At some point during the past year of madness and isolation, I developed a burning need to revisit Obsidian Entertainment’s Mojave Wasteland in the much beloved Fallout: New Vegas. Maybe it was something someone said, maybe it was because that game absolutely slaps, maybe it was just a burning need to carry a big iron on my hip, it’s truly a mystery. What is known, however, is that Obsidian’s deep rpgs tend to have a good deal of staying power, even years later. Time will tell whether The Outer Worlds will live up to the decade of longevity that’s post-apocalyptic sibling can boast, but, with the newest expansion, Murder on Eridanos, it can certainly last the year and a half after it’s release.
The Outer Worlds: Murder on Eridanos takes players to the luxurious Grand Colonial Hotel on the titular planet to investigate the murder of the serial starlet and alcohol spokesperson Halcyon Helen before the launch of a new boozey product. The whole thing is staged as a pulpy noir-style mystery with the player in stepping into the role of persistent gumshoe on the case. If adapting existing games into in depth murder mysteries a la Hitman 3 and now this, I am absolutely here for it. While I have a soft spot for the litany of janky Sherlock Holmes games and their ilk, they tend to to feel more like doing myriad puzzles than actually solving mysteries, and you can’t even frame people. You can absolutely frame suckers in Murder on Eridanos.
Most of the gameplay around Murder on Eridanos involves interrogating the colourful folks around Eridanos and searching for clues with your fancy new sciencey magnifying glass. That would be the Discrepancy Amplifier, a sassy new science weapon used to produce images and examine clues and definitely not accidentally blast a cop in the face at a crime scene immediately after getting the thing. No one would ever do such a silly thing. There are a few additional new weapons and combat with fun new enemies, but the recommended level for this content is 30, placing it squarely as endgame material so you likely have a kit locked down at this point, and combat isn’t really stellar nor the main draw here.
The writing is back to the high water mark left by the original game with genuinely funny moments and interesting characters abound. The main story is interesting enough, taking players on a tour of the various floating islands surrounding the hotel, and a wealth of side quests scattered along the way are certainly welcome excuses to further languish in the sharply written and comedic dialogue. Ignored co-starts, shady crime bosses, jealous exes are only a few of the possible perpetrators of Halcyon Helen’s tragic undoing, and it could be any one of them.
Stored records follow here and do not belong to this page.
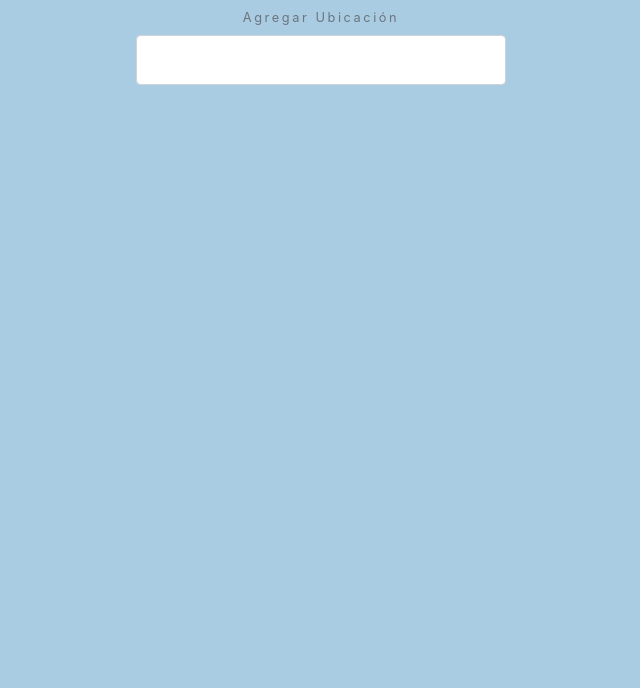
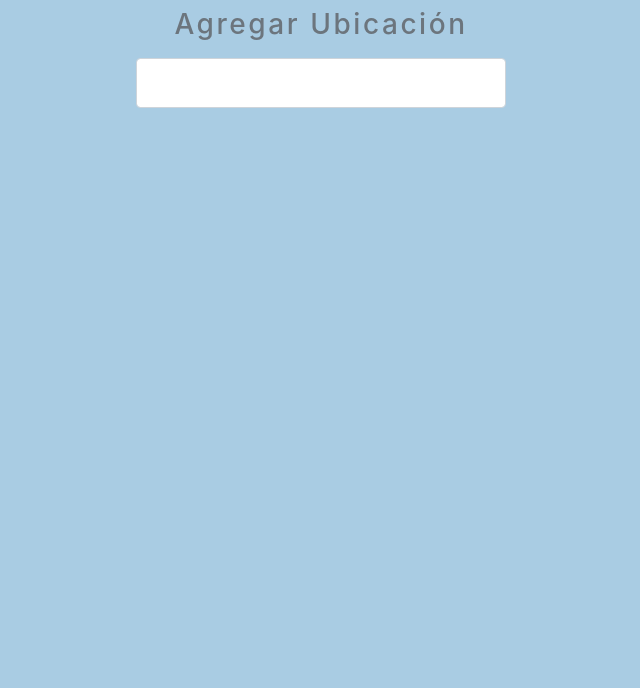
Before and after one commit to vluciano8/weatherNinjaApp, a plain HTML site: page index.html in a window 1280 px wide. Shown: the part 112-800 px from the top of the page, without its empty margins (319-959 px from the left). Drawn offline with nearby package versions, Linux system fonts and the light colour scheme.

Commit message:
Update index.html

```diff
--- a/index.html
+++ b/index.html
@@ -5,6 +5,7 @@
   <meta http-equiv="X-UA-Compatible" content="ie=edge">
   <link rel="stylesheet" href="https://stackpath.bootstrapcdn.com/bootstrap/4.3.1/css/bootstrap.min.css" integrity="sha384-ggOyR0iXCbMQv3Xipma34MD+dH/1fQ784/j6cY/iJTQUOhcWr7x9JvoRxT2MZw1T" crossorigin="anonymous">
   <link rel="stylesheet" href="https://use.fontawesome.com/releases/v5.7.2/css/all.css" integrity="sha384-fnmOCqbTlWIlj8LyTjo7mOUStjsKC4pOpQbqyi7RrhN7udi9RwhKkMHpvLbHG9Sr" crossorigin="anonymous">
+  <link href="https://fonts.googleapis.com/css?family=Satisfy&display=swap" rel="stylesheet">
   <link rel="stylesheet" href="styles.css">
   <title>Clima App</title>
 </head>
@@ -15,7 +16,7 @@
       <h1 class="text-muted text-center my-4"><i class="fas fa-temperature-low"></i> Clima App</h1>
 
         <form class="change-location my-4 text-center text-muted">
-          <label for="city">Agregar Ubicación</label>
+          <h3><label for="city">Agregar Ubicación</label></h3>
           <input type="text" name="city" class="form-control p-4">
         </form>
 
```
With a opulent luxury hotel at the heart of this expansion, it could be easy to assume that the environments would get egregiously samey, but the other floating islands making up the gas planet Eridanos offer a wide variety of places to explore, from vibrant fields to candy coloured distilleries and even a shady crime den, there is plenty of room for sightseeing around the planet. With the addition of a temporary base of operations, complete with a murder board to track the clues and characters, there’s really no reason to go back to the ship in this self-contained adventure.
It’s good that there are so many sights to see because players will find themselves trekking back and forth around the map fairly often, which can feel tedious at times. Ultimately, though, it’s a small complaint in what is an interesting and engaging experiment in first person crime busting. I don’t think this will supplant New Vegas as my go-to open world Obsidian branded rpg in the long run, but if this is any sign of what sort of shenanigans has planned for future games, I am excited to see what happens. As of now, this is the final bit of DLC for The Outer Worlds, and I think it leaves the game in a pretty positive place overall for a game that struck a cord with a lot of people. Either way, it’s certainly better than Peril on Gorgon by a wide margin.